WASHINGTON (Reuters) - A month of combat in the U.S. Congress over government spending showed signs on Monday of giving way to a Senate deal to reopen shuttered federal agencies and prevent an economically damaging default on federal debt.
Senate Majority Leader Harry Reid, a Democrat, and his Republican counterpart, Mitch McConnell, ended a day of constant talks with optimistic proclamations, as details leaked out of the pact they were negotiating.
"We've made tremendous progress," Reid said at the end of a Senate session during a federal holiday, underscoring the urgency of settling a fiscal crisis that was nearing a Thursday deadline. The U.S. Treasury Department estimates it will reach a $16.7 trillion borrowing limit on October 17.

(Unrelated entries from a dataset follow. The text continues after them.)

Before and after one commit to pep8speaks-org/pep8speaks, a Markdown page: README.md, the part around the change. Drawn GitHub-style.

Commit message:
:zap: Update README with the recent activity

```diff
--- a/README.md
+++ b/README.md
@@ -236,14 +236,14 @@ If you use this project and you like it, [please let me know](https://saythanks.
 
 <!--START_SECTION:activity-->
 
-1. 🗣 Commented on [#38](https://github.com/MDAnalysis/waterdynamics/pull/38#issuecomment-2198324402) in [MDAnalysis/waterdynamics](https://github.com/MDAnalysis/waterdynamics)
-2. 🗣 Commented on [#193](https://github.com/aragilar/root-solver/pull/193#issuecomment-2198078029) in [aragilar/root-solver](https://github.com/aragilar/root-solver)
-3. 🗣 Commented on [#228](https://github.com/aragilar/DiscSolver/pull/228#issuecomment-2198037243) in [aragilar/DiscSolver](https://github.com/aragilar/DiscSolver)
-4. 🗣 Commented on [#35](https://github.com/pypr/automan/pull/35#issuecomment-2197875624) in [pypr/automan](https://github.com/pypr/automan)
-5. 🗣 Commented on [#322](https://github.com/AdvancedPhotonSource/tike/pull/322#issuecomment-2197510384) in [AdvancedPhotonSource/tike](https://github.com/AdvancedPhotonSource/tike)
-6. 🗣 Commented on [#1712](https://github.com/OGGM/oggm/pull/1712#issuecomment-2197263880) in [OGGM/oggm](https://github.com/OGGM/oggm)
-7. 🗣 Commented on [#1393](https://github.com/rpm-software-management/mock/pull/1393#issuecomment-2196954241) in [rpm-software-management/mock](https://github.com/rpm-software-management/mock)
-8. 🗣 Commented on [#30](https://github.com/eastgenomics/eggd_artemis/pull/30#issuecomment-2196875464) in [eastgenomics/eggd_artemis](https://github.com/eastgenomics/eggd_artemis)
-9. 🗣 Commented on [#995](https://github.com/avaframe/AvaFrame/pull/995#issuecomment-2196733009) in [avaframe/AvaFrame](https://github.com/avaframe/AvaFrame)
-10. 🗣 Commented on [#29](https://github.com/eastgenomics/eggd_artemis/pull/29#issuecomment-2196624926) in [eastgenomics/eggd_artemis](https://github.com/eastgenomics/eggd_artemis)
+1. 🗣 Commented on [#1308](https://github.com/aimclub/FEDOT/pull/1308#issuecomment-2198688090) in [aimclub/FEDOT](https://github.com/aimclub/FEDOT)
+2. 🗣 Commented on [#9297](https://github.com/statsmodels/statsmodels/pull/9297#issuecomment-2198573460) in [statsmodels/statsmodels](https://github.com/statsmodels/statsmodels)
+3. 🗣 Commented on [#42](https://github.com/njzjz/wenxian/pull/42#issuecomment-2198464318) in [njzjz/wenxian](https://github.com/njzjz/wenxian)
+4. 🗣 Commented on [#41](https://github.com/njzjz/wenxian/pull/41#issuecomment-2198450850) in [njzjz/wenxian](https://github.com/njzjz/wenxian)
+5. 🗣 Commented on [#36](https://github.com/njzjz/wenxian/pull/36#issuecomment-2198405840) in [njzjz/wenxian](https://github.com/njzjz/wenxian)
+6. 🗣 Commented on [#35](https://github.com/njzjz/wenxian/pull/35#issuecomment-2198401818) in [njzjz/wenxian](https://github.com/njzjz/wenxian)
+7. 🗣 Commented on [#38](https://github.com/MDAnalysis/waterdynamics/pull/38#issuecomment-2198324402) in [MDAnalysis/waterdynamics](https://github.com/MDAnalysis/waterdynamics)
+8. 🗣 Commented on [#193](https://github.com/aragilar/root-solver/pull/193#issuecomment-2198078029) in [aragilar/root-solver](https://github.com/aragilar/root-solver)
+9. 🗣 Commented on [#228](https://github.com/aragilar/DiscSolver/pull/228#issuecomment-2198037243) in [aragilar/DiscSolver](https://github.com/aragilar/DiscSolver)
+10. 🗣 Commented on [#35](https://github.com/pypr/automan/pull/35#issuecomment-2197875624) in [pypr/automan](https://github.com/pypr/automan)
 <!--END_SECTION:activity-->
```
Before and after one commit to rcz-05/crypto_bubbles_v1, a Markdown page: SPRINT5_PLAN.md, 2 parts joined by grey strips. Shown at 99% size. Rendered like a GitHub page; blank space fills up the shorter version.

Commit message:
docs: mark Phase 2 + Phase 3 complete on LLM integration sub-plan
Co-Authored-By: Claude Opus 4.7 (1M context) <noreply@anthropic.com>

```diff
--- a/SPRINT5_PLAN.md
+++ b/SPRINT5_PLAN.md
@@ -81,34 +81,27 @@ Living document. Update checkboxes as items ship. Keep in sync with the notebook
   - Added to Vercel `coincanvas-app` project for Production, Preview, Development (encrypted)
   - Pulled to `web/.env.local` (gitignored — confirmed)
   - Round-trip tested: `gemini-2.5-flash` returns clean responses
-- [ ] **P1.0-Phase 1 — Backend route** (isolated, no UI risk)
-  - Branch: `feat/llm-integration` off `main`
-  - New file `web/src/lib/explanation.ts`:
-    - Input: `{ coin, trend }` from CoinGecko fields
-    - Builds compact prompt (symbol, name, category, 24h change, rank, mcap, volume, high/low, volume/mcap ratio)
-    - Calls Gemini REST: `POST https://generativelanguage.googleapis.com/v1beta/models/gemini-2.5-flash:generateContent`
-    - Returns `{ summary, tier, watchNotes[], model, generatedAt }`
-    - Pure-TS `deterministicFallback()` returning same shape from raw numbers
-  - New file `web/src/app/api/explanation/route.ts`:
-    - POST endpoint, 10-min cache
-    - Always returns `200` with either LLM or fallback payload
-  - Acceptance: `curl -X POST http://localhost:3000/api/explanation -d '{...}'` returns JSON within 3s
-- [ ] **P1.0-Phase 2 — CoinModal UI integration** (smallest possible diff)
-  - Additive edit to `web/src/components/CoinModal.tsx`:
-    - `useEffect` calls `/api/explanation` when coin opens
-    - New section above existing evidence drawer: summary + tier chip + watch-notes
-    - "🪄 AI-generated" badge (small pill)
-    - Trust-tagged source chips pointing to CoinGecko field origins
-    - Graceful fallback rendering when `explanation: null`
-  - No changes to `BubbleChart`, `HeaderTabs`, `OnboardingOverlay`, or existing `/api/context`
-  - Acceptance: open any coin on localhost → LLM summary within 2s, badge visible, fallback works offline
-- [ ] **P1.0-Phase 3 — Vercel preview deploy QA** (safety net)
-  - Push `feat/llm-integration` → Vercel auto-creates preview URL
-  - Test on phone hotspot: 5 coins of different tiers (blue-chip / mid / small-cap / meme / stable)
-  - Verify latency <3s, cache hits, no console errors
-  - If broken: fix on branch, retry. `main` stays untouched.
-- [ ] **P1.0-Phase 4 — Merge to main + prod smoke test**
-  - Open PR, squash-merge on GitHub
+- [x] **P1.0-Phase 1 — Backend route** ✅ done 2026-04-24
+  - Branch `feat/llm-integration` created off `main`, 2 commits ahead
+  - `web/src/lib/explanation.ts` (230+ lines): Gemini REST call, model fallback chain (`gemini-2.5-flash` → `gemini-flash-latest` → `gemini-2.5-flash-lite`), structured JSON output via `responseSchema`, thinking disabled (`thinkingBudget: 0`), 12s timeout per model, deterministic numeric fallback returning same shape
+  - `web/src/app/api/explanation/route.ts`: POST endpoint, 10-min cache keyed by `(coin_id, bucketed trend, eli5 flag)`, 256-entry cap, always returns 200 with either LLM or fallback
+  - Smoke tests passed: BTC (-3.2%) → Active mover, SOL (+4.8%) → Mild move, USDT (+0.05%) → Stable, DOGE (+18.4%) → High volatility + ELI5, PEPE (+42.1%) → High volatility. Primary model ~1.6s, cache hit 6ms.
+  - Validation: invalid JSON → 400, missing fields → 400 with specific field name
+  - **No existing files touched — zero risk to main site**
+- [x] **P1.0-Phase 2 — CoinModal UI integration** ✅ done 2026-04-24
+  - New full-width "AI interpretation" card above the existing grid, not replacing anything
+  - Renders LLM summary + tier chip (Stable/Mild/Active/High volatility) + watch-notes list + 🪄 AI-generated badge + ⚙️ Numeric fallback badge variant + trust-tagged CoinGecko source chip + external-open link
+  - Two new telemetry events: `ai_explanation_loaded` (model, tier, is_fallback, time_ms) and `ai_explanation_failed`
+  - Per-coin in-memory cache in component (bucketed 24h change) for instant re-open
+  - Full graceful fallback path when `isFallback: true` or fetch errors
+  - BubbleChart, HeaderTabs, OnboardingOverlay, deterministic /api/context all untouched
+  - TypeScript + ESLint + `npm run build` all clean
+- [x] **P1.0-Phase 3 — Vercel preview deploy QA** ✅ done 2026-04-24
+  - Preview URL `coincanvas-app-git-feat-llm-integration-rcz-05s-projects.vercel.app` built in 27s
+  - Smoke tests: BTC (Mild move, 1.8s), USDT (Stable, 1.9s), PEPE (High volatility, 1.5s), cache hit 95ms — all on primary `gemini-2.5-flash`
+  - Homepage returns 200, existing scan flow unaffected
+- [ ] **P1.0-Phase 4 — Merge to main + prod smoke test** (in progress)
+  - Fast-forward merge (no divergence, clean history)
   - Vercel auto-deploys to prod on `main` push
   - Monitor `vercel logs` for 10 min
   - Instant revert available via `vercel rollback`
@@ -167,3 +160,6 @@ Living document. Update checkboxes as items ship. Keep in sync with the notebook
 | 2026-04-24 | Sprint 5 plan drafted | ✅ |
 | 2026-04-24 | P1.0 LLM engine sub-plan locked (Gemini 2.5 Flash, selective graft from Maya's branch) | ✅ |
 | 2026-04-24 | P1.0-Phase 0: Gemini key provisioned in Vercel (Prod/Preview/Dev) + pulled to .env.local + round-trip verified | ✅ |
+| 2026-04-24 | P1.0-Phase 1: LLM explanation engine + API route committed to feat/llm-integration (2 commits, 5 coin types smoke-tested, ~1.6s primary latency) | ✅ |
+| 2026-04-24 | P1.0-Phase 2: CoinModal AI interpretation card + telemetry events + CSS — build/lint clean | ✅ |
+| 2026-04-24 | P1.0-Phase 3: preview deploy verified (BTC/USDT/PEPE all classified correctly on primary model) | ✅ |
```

"We hope that with good fortune ... that perhaps tomorrow will be a bright day," Reid said, hinting at the possible Tuesday announcement of a bipartisan Senate deal.
McConnell, who has been a fierce critic of Reid all year instead had a smile on his face and upbeat words. "We've had a good day; had a good day yesterday," he said of his work with Reid.